> **What to work on**: Whichever lines include the word "file", copy them as they appear in the data.

> **Information shown**:
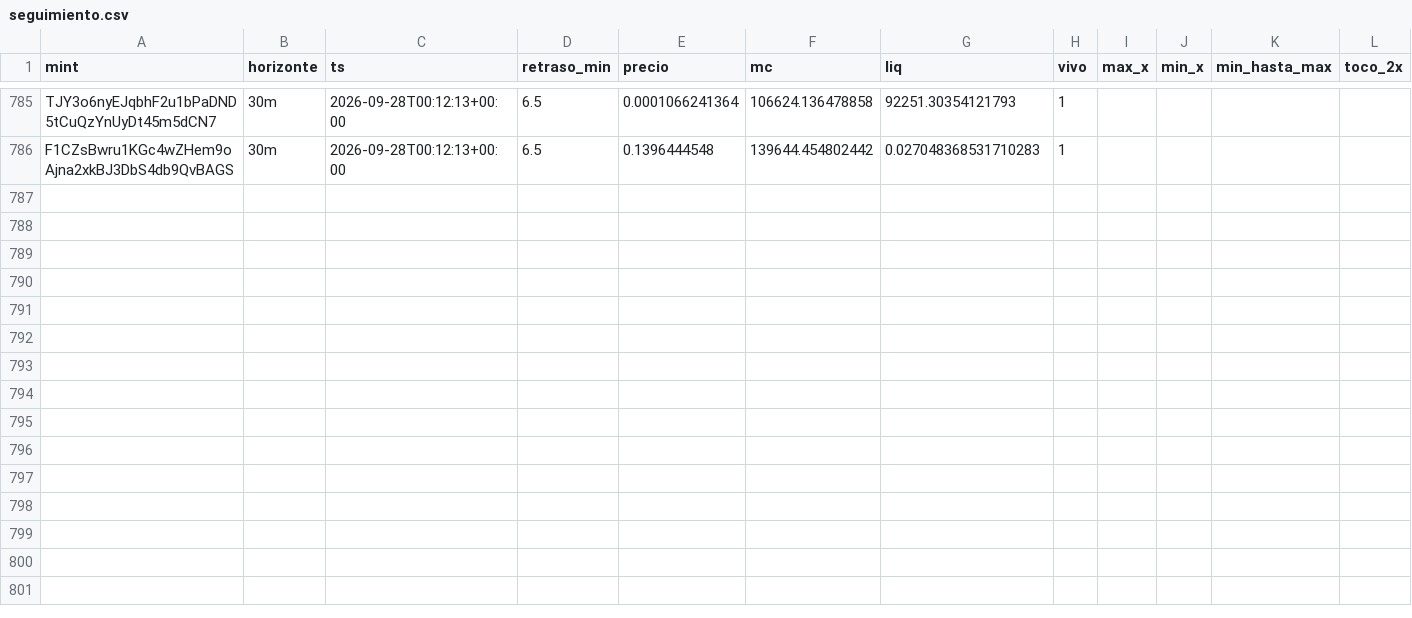
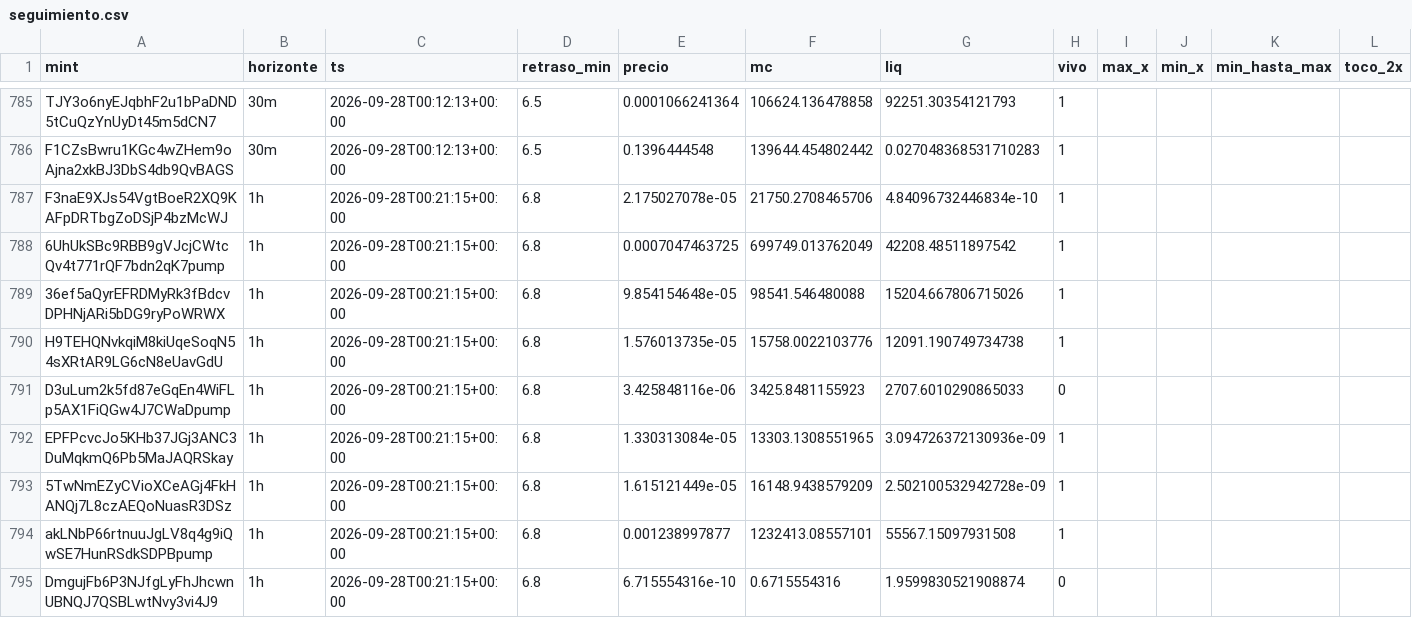
Before and after one commit to eriphelo15/An-lisis-cuantitativo, a CSV file: seguimiento.csv, drawn as a sheet; only a part is shown, gaps mark what is left out; rows hold the shown columns only; the diff covers the shown part only; the diff names each change by its address in the sheet, - before the commit and + after, or states it on an @@ line.

```diff
--- a/seguimiento.csv
+++ b/seguimiento.csv
+row 787: F3naE9XJs54VgtBoeR2XQ9KAFpDRTbgZoDSjP4bzMcWJ | 1h | 2026-09-28T00:21:15+00:00 | 6.8 | 2.175027078e-05 | 21750.2708465706 | 4.84096732446834e-10 | 1
+row 788: 6UhUkSBc9RBB9gVJcjCWtcQv4t771rQF7bdn2qK7pump | 1h | 2026-09-28T00:21:15+00:00 | 6.8 | 0.0007047463725 | 699749.013762049 | 42208.48511897542 | 1
+row 789: 36ef5aQyrEFRDMyRk3fBdcvDPHNjARi5bDG9ryPoWRWX | 1h | 2026-09-28T00:21:15+00:00 | 6.8 | 9.854154648e-05 | 98541.546480088 | 15204.667806715026 | 1
+row 790: H9TEHQNvkqiM8kiUqeSoqN54sXRtAR9LG6cN8eUavGdU | 1h | 2026-09-28T00:21:15+00:00 | 6.8 | 1.576013735e-05 | 15758.0022103776 | 12091.190749734738 | 1
+row 791: D3uLum2k5fd87eGqEn4WiFLp5AX1FiQGw4J7CWaDpump | 1h | 2026-09-28T00:21:15+00:00 | 6.8 | 3.425848116e-06 | 3425.8481155923 | 2707.6010290865033 | 0
+row 792: EPFPcvcJo5KHb37JGj3ANC3DuMqkmQ6Pb5MaJAQRSkay | 1h | 2026-09-28T00:21:15+00:00 | 6.8 | 1.330313084e-05 | 13303.1308551965 | 3.094726372130936e-09 | 1
+row 793: 5TwNmEZyCVioXCeAGj4FkHANQj7L8czAEQoNuasR3DSz | 1h | 2026-09-28T00:21:15+00:00 | 6.8 | 1.615121449e-05 | 16148.9438579209 | 2.502100532942728e-09 | 1
+row 794: akLNbP66rtnuuJgLV8q4g9iQwSE7HunRSdkSDPBpump | 1h | 2026-09-28T00:21:15+00:00 | 6.8 | 0.001238997877 | 1232413.08557101 | 55567.15097931508 | 1
+row 795: DmgujFb6P3NJfgLyFhJhcwnUBNQJ7QSBLwtNvy3vi4J9 | 1h | 2026-09-28T00:21:15+00:00 | 6.8 | 6.715554316e-10 | 0.6715554316 | 1.9599830521908874 | 0
```
Also changed, not shown: 8 added rows elsewhere in this file, alertas.csv, detecciones.csv, 2 other files.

> **Task answer**:
Before and after one commit to eriphelo15/An-lisis-cuantitativo, a CSV file: seguimiento.csv, drawn as a sheet; only a part is shown, gaps mark what is left out; rows hold the shown columns only; the diff covers the shown part only; the diff names each change by its address in the sheet, - before the commit and + after, or states it on an @@ line.
Also changed, not shown: 8 added rows elsewhere in this file, alertas.csv, detecciones.csv, 2 other files.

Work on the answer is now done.